Reprinted with permission from the book DREAMING, SLEEPING & ESP
Research has shown that several dreams can be experienced in the course of a single nights sleep . . . all with widely varying themes.
Dreams appear to have many purposes . . . one is the organization of the days events in which emotions are given an "outlet".
The mystic or occult viewpoint of dreams is that they give people access to different times and places.
The truth is probably a combination of both but it must be pointed out that "dreaming" is a little understood process.
A characteristic of dreams is that they appear to be real to the observer. They are accepted without question or logical analysis.
In our normal "waking world" we can convince ourselves of what is real and what is not by the use of our senses --- but in the "dreaming world" we believe that what we see or feel is real --- and the ability to judge the event is altered. Hypnosis also displays these qualities.
It must be remembered that dreams are not movies or TV. shows or plays . . . they are "happenings" that occur in "space". Things can move and exist in this "space" just as they do in the world of reality.
The dream is a "place" where we find ourselves when we awaken from a dream. This world is just as "real", when you are in it, as the world of "reality".
The idea that, "dreams exist in space" is important when analyzing dreams. When it is realized that dreams are not "stories" but "patterns" that occur over and over . . . we can begin to interpret the meaning of dreams. It allows us to recall our dreams.
The ancient Romans used this concept to devise a memory method that allowed them to recall facts at astonishing levels . . . their primary method was to imagine a familiar place . . . go to it and "walk through" . . . observing things as though they were "inspectors" . . . they would "deposit" the things they wanted to remember at different locations . . . like sentence number 1 of a speech to be memorized might be placed on the first step of a staircase, and sentence number two might be placed in front of a door.
Building a mental sanctuary is critical to developing "spatial recall" which is required to recall dreams.
Building Your Sanctuary

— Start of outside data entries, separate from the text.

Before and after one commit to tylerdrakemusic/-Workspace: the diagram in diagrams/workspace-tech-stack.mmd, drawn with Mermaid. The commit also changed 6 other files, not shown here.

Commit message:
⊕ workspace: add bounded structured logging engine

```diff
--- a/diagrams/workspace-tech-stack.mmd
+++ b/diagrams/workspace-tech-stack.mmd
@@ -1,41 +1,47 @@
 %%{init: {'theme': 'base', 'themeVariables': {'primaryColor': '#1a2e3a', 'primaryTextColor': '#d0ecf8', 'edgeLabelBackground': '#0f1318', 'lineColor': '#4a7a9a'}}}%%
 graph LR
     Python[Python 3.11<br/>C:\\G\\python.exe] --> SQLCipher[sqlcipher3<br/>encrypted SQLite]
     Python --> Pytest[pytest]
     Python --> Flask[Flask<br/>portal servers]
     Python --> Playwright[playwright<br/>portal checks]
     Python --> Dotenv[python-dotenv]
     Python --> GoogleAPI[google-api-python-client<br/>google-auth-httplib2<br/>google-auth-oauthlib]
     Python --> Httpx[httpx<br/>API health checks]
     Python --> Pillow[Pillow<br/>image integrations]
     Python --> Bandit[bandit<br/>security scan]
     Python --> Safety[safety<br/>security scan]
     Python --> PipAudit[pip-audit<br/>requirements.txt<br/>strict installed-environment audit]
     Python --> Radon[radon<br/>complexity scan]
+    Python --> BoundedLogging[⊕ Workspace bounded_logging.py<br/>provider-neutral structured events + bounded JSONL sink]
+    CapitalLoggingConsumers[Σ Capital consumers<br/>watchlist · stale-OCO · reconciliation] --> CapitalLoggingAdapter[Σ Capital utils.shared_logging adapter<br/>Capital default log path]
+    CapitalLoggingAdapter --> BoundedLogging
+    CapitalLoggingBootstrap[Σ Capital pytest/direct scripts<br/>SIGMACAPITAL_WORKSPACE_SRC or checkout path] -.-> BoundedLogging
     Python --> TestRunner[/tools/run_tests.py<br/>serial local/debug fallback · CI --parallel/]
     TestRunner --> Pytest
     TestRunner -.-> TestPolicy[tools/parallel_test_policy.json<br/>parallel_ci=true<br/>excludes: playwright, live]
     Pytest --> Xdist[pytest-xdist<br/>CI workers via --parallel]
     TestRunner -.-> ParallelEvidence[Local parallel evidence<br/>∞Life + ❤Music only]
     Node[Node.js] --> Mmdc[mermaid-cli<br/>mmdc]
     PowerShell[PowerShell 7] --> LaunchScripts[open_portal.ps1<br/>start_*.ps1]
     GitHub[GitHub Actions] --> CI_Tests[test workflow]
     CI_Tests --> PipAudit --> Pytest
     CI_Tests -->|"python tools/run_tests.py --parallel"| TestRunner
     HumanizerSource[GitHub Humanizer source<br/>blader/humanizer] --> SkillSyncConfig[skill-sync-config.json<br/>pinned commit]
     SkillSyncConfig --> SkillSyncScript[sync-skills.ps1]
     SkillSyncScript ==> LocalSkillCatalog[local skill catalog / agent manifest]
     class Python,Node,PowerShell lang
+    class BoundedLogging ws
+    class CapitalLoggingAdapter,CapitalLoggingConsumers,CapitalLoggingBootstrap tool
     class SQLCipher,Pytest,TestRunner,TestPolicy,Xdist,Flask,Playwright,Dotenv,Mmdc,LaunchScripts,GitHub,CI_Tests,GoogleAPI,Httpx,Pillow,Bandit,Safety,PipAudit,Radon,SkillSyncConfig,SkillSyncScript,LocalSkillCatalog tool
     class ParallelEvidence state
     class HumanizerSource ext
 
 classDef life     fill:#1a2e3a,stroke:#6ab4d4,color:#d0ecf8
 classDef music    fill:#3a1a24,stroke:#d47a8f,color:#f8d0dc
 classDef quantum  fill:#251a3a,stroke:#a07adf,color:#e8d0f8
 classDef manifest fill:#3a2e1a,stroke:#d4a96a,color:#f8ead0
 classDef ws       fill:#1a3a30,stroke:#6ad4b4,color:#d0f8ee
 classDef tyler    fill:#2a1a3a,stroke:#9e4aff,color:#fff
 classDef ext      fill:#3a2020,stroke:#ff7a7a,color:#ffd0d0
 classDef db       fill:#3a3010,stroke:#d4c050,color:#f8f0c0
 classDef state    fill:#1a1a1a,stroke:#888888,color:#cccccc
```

Build your own sanctuary by "calming" your mind with self-hypnosis, meditation, or deep relaxation techniques. . . remember a house that is very familiar to you. Recreate the house in your mind by walking through it and noticing details. Go through every room of the house, move objects around if you desire, make it personal to you.